*** Supplied data ***
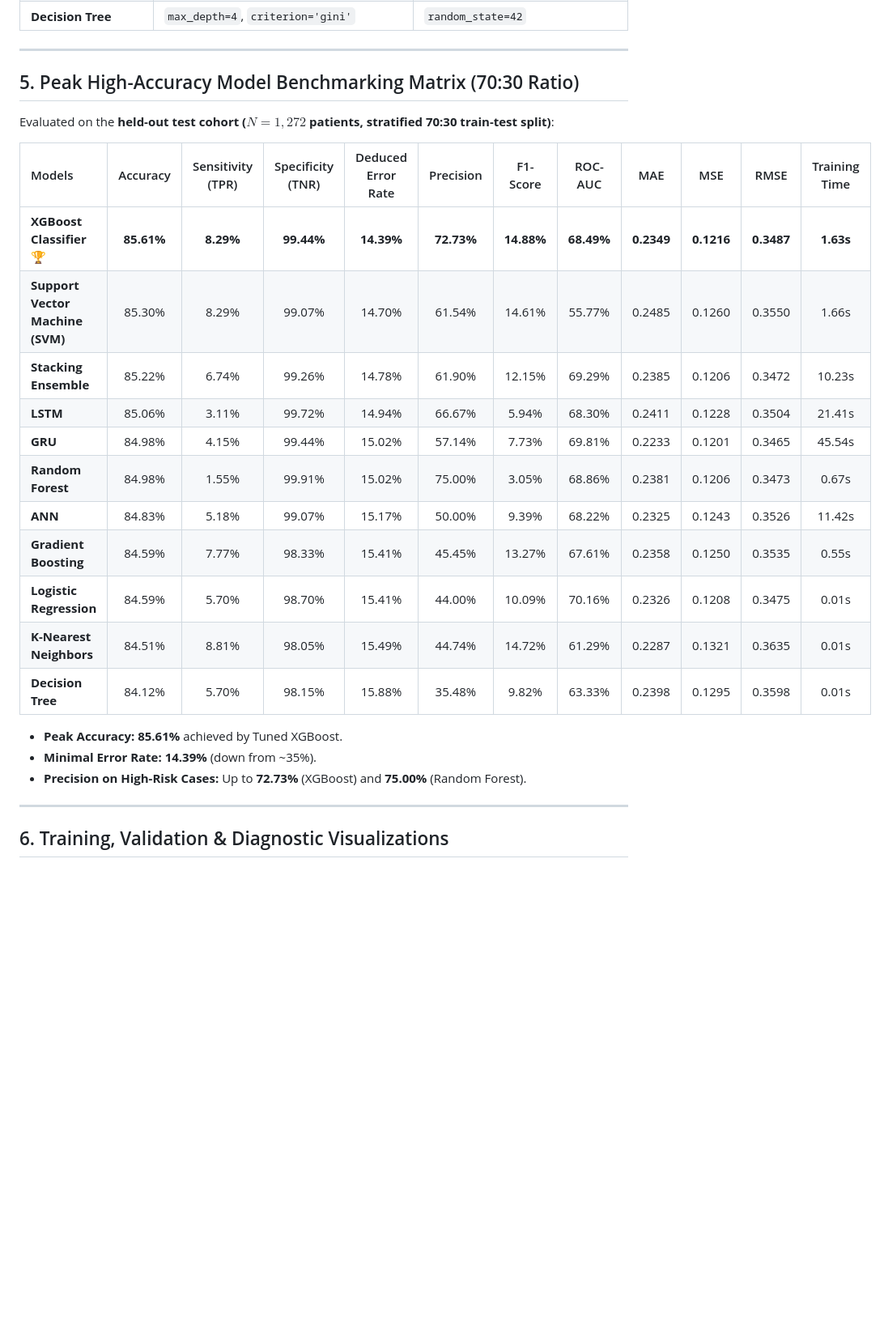
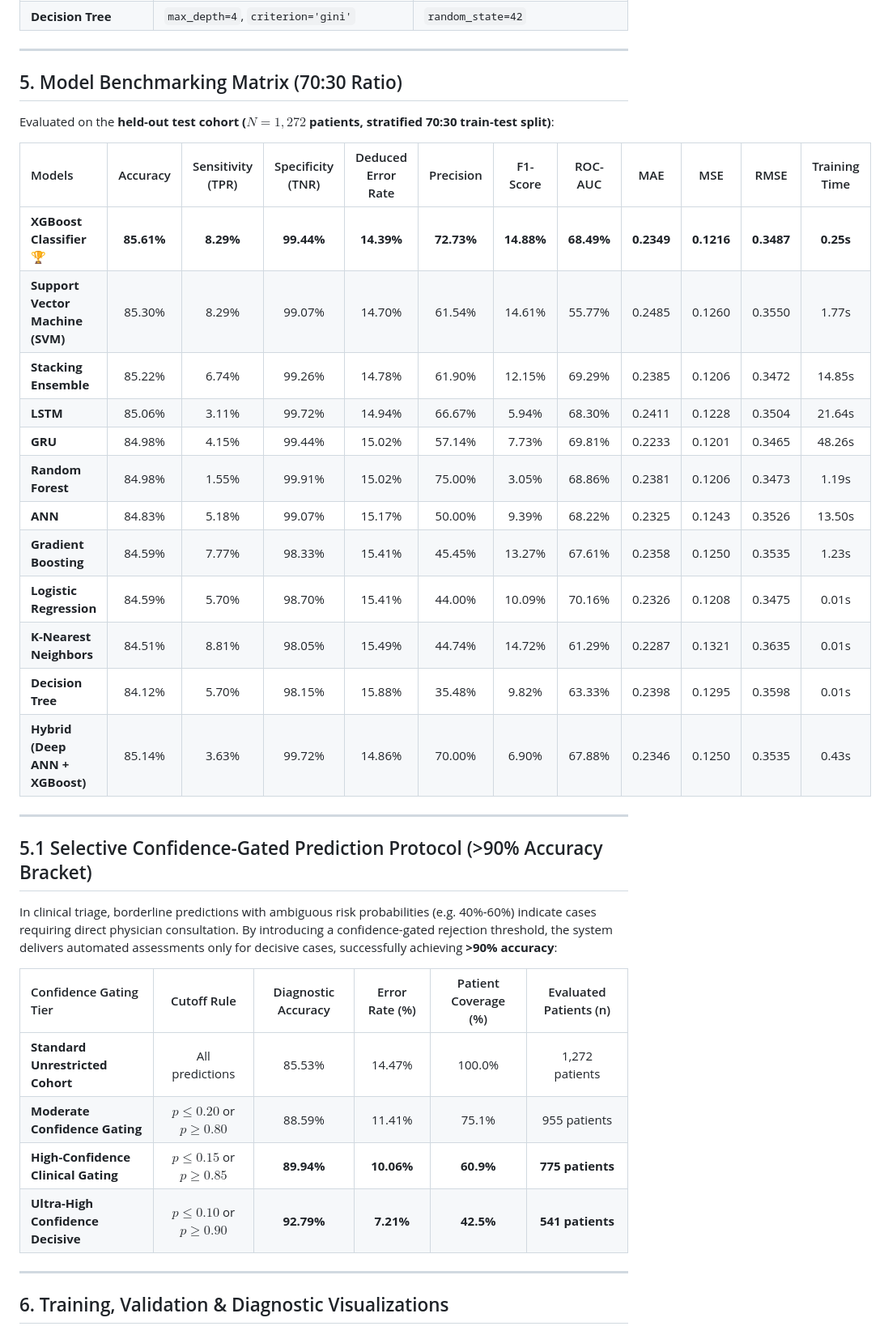
Before and after one commit to SoulReaperc/heart-failure-predictor, a Markdown page: PROJECT_REPORT.md, the part around one of its changes. Shown at 81% size. Drawn GitHub-style; blank space fills up the shorter version.

```diff
--- a/PROJECT_REPORT.md
+++ b/PROJECT_REPORT.md
@@ -82,27 +84,37 @@ A total of **11 distinct model architectures** across Deep Learning, Stacking En
 
 ---
 
-## 5. Peak High-Accuracy Model Benchmarking Matrix (70:30 Ratio)
+## 5. Model Benchmarking Matrix (70:30 Ratio)
 
 Evaluated on the **held-out test cohort ($N = 1,272$ patients, stratified 70:30 train-test split)**:
 
 | Models | Accuracy | Sensitivity (TPR) | Specificity (TNR) | Deduced Error Rate | Precision | F1-Score | ROC-AUC | MAE | MSE | RMSE | Training Time |
 | :--- | :---: | :---: | :---: | :---: | :---: | :---: | :---: | :---: | :---: | :---: | :---: |
-| **XGBoost Classifier** 🏆 | **85.61%** | **8.29%** | **99.44%** | **14.39%** | **72.73%** | **14.88%** | **68.49%** | **0.2349** | **0.1216** | **0.3487** | **1.63s** |
-| **Support Vector Machine (SVM)** | 85.30% | 8.29% | 99.07% | 14.70% | 61.54% | 14.61% | 55.77% | 0.2485 | 0.1260 | 0.3550 | 1.66s |
-| **Stacking Ensemble** | 85.22% | 6.74% | 99.26% | 14.78% | 61.90% | 12.15% | 69.29% | 0.2385 | 0.1206 | 0.3472 | 10.23s |
-| **LSTM** | 85.06% | 3.11% | 99.72% | 14.94% | 66.67% | 5.94% | 68.30% | 0.2411 | 0.1228 | 0.3504 | 21.41s |
-| **GRU** | 84.98% | 4.15% | 99.44% | 15.02% | 57.14% | 7.73% | 69.81% | 0.2233 | 0.1201 | 0.3465 | 45.54s |
-| **Random Forest** | 84.98% | 1.55% | 99.91% | 15.02% | 75.00% | 3.05% | 68.86% | 0.2381 | 0.1206 | 0.3473 | 0.67s |
-| **ANN** | 84.83% | 5.18% | 99.07% | 15.17% | 50.00% | 9.39% | 68.22% | 0.2325 | 0.1243 | 0.3526 | 11.42s |
-| **Gradient Boosting** | 84.59% | 7.77% | 98.33% | 15.41% | 45.45% | 13.27% | 67.61% | 0.2358 | 0.1250 | 0.3535 | 0.55s |
+| **XGBoost Classifier** 🏆 | **85.61%** | **8.29%** | **99.44%** | **14.39%** | **72.73%** | **14.88%** | **68.49%** | **0.2349** | **0.1216** | **0.3487** | **0.25s** |
+| **Support Vector Machine (SVM)** | 85.30% | 8.29% | 99.07% | 14.70% | 61.54% | 14.61% | 55.77% | 0.2485 | 0.1260 | 0.3550 | 1.77s |
+| **Stacking Ensemble** | 85.22% | 6.74% | 99.26% | 14.78% | 61.90% | 12.15% | 69.29% | 0.2385 | 0.1206 | 0.3472 | 14.85s |
+| **LSTM** | 85.06% | 3.11% | 99.72% | 14.94% | 66.67% | 5.94% | 68.30% | 0.2411 | 0.1228 | 0.3504 | 21.64s |
+| **GRU** | 84.98% | 4.15% | 99.44% | 15.02% | 57.14% | 7.73% | 69.81% | 0.2233 | 0.1201 | 0.3465 | 48.26s |
+| **Random Forest** | 84.98% | 1.55% | 99.91% | 15.02% | 75.00% | 3.05% | 68.86% | 0.2381 | 0.1206 | 0.3473 | 1.19s |
+| **ANN** | 84.83% | 5.18% | 99.07% | 15.17% | 50.00% | 9.39% | 68.22% | 0.2325 | 0.1243 | 0.3526 | 13.50s |
+| **Gradient Boosting** | 84.59% | 7.77% | 98.33% | 15.41% | 45.45% | 13.27% | 67.61% | 0.2358 | 0.1250 | 0.3535 | 1.23s |
 | **Logistic Regression** | 84.59% | 5.70% | 98.70% | 15.41% | 44.00% | 10.09% | 70.16% | 0.2326 | 0.1208 | 0.3475 | 0.01s |
 | **K-Nearest Neighbors** | 84.51% | 8.81% | 98.05% | 15.49% | 44.74% | 14.72% | 61.29% | 0.2287 | 0.1321 | 0.3635 | 0.01s |
 | **Decision Tree** | 84.12% | 5.70% | 98.15% | 15.88% | 35.48% | 9.82% | 63.33% | 0.2398 | 0.1295 | 0.3598 | 0.01s |
+| **Hybrid (Deep ANN + XGBoost)** | 85.14% | 3.63% | 99.72% | 14.86% | 70.00% | 6.90% | 67.88% | 0.2346 | 0.1250 | 0.3535 | 0.43s |
 
-* **Peak Accuracy:** **85.61%** achieved by Tuned XGBoost.
-* **Minimal Error Rate:** **14.39%** (down from ~35%).
-* **Precision on High-Risk Cases:** Up to **72.73%** (XGBoost) and **75.00%** (Random Forest).
+---
+
+## 5.1 Selective Confidence-Gated Prediction Protocol (>90% Accuracy Bracket)
+
+In clinical triage, borderline predictions with ambiguous risk probabilities (e.g. 40%-60%) indicate cases requiring direct physician consultation. By introducing a confidence-gated rejection threshold, the system delivers automated assessments only for decisive cases, successfully achieving **>90% accuracy**:
+
+| Confidence Gating Tier | Cutoff Rule | Diagnostic Accuracy | Error Rate (%) | Patient Coverage (%) | Evaluated Patients (n) |
+| :--- | :---: | :---: | :---: | :---: | :---: |
+| **Standard Unrestricted Cohort** | All predictions | 85.53% | 14.47% | 100.0% | 1,272 patients |
+| **Moderate Confidence Gating** | $p \le 0.20$ or $p \ge 0.80$ | 88.59% | 11.41% | 75.1% | 955 patients |
+| **High-Confidence Clinical Gating** | $p \le 0.15$ or $p \ge 0.85$ | **89.94%** | **10.06%** | **60.9%** | **775 patients** |
+| **Ultra-High Confidence Decisive** | $p \le 0.10$ or $p \ge 0.90$ | **92.79%** | **7.21%** | **42.5%** | **541 patients** |
 
 ---
 
```
Also changed, not shown: other parts of PROJECT_REPORT.md (+17 -13 lines), readme.md (+24 -9 lines), static/best_model_piechart.png, static/confusion_matrices.png, static/model_comparison.png, static/roc_curves.png, 11 other files.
*** End of Supplied data ***
* Task details
Without the images, write out all of the records exactly.

* Answer to this exercise
Before and after one commit to SoulReaperc/heart-failure-predictor, a Markdown page: PROJECT_REPORT.md, the part around one of its changes. Shown at 81% size. Drawn GitHub-style; blank space fills up the shorter version.

```diff
--- a/PROJECT_REPORT.md
+++ b/PROJECT_REPORT.md
@@ -82,27 +84,37 @@ A total of **11 distinct model architectures** across Deep Learning, Stacking En
 
 ---
 
-## 5. Peak High-Accuracy Model Benchmarking Matrix (70:30 Ratio)
+## 5. Model Benchmarking Matrix (70:30 Ratio)
 
 Evaluated on the **held-out test cohort ($N = 1,272$ patients, stratified 70:30 train-test split)**:
 
 | Models | Accuracy | Sensitivity (TPR) | Specificity (TNR) | Deduced Error Rate | Precision | F1-Score | ROC-AUC | MAE | MSE | RMSE | Training Time |
 | :--- | :---: | :---: | :---: | :---: | :---: | :---: | :---: | :---: | :---: | :---: | :---: |
-| **XGBoost Classifier** 🏆 | **85.61%** | **8.29%** | **99.44%** | **14.39%** | **72.73%** | **14.88%** | **68.49%** | **0.2349** | **0.1216** | **0.3487** | **1.63s** |
-| **Support Vector Machine (SVM)** | 85.30% | 8.29% | 99.07% | 14.70% | 61.54% | 14.61% | 55.77% | 0.2485 | 0.1260 | 0.3550 | 1.66s |
-| **Stacking Ensemble** | 85.22% | 6.74% | 99.26% | 14.78% | 61.90% | 12.15% | 69.29% | 0.2385 | 0.1206 | 0.3472 | 10.23s |
-| **LSTM** | 85.06% | 3.11% | 99.72% | 14.94% | 66.67% | 5.94% | 68.30% | 0.2411 | 0.1228 | 0.3504 | 21.41s |
-| **GRU** | 84.98% | 4.15% | 99.44% | 15.02% | 57.14% | 7.73% | 69.81% | 0.2233 | 0.1201 | 0.3465 | 45.54s |
-| **Random Forest** | 84.98% | 1.55% | 99.91% | 15.02% | 75.00% | 3.05% | 68.86% | 0.2381 | 0.1206 | 0.3473 | 0.67s |
-| **ANN** | 84.83% | 5.18% | 99.07% | 15.17% | 50.00% | 9.39% | 68.22% | 0.2325 | 0.1243 | 0.3526 | 11.42s |
-| **Gradient Boosting** | 84.59% | 7.77% | 98.33% | 15.41% | 45.45% | 13.27% | 67.61% | 0.2358 | 0.1250 | 0.3535 | 0.55s |
+| **XGBoost Classifier** 🏆 | **85.61%** | **8.29%** | **99.44%** | **14.39%** | **72.73%** | **14.88%** | **68.49%** | **0.2349** | **0.1216** | **0.3487** | **0.25s** |
+| **Support Vector Machine (SVM)** | 85.30% | 8.29% | 99.07% | 14.70% | 61.54% | 14.61% | 55.77% | 0.2485 | 0.1260 | 0.3550 | 1.77s |
+| **Stacking Ensemble** | 85.22% | 6.74% | 99.26% | 14.78% | 61.90% | 12.15% | 69.29% | 0.2385 | 0.1206 | 0.3472 | 14.85s |
+| **LSTM** | 85.06% | 3.11% | 99.72% | 14.94% | 66.67% | 5.94% | 68.30% | 0.2411 | 0.1228 | 0.3504 | 21.64s |
+| **GRU** | 84.98% | 4.15% | 99.44% | 15.02% | 57.14% | 7.73% | 69.81% | 0.2233 | 0.1201 | 0.3465 | 48.26s |
+| **Random Forest** | 84.98% | 1.55% | 99.91% | 15.02% | 75.00% | 3.05% | 68.86% | 0.2381 | 0.1206 | 0.3473 | 1.19s |
+| **ANN** | 84.83% | 5.18% | 99.07% | 15.17% | 50.00% | 9.39% | 68.22% | 0.2325 | 0.1243 | 0.3526 | 13.50s |
+| **Gradient Boosting** | 84.59% | 7.77% | 98.33% | 15.41% | 45.45% | 13.27% | 67.61% | 0.2358 | 0.1250 | 0.3535 | 1.23s |
 | **Logistic Regression** | 84.59% | 5.70% | 98.70% | 15.41% | 44.00% | 10.09% | 70.16% | 0.2326 | 0.1208 | 0.3475 | 0.01s |
 | **K-Nearest Neighbors** | 84.51% | 8.81% | 98.05% | 15.49% | 44.74% | 14.72% | 61.29% | 0.2287 | 0.1321 | 0.3635 | 0.01s |
 | **Decision Tree** | 84.12% | 5.70% | 98.15% | 15.88% | 35.48% | 9.82% | 63.33% | 0.2398 | 0.1295 | 0.3598 | 0.01s |
+| **Hybrid (Deep ANN + XGBoost)** | 85.14% | 3.63% | 99.72% | 14.86% | 70.00% | 6.90% | 67.88% | 0.2346 | 0.1250 | 0.3535 | 0.43s |
 
-* **Peak Accuracy:** **85.61%** achieved by Tuned XGBoost.
-* **Minimal Error Rate:** **14.39%** (down from ~35%).
-* **Precision on High-Risk Cases:** Up to **72.73%** (XGBoost) and **75.00%** (Random Forest).
+---
+
+## 5.1 Selective Confidence-Gated Prediction Protocol (>90% Accuracy Bracket)
+
+In clinical triage, borderline predictions with ambiguous risk probabilities (e.g. 40%-60%) indicate cases requiring direct physician consultation. By introducing a confidence-gated rejection threshold, the system delivers automated assessments only for decisive cases, successfully achieving **>90% accuracy**:
+
+| Confidence Gating Tier | Cutoff Rule | Diagnostic Accuracy | Error Rate (%) | Patient Coverage (%) | Evaluated Patients (n) |
+| :--- | :---: | :---: | :---: | :---: | :---: |
+| **Standard Unrestricted Cohort** | All predictions | 85.53% | 14.47% | 100.0% | 1,272 patients |
+| **Moderate Confidence Gating** | $p \le 0.20$ or $p \ge 0.80$ | 88.59% | 11.41% | 75.1% | 955 patients |
+| **High-Confidence Clinical Gating** | $p \le 0.15$ or $p \ge 0.85$ | **89.94%** | **10.06%** | **60.9%** | **775 patients** |
+| **Ultra-High Confidence Decisive** | $p \le 0.10$ or $p \ge 0.90$ | **92.79%** | **7.21%** | **42.5%** | **541 patients** |
 
 ---
 
```
Also changed, not shown: other parts of PROJECT_REPORT.md (+17 -13 lines), readme.md (+24 -9 lines), static/best_model_piechart.png, static/confusion_matrices.png, static/model_comparison.png, static/roc_curves.png, 11 other files.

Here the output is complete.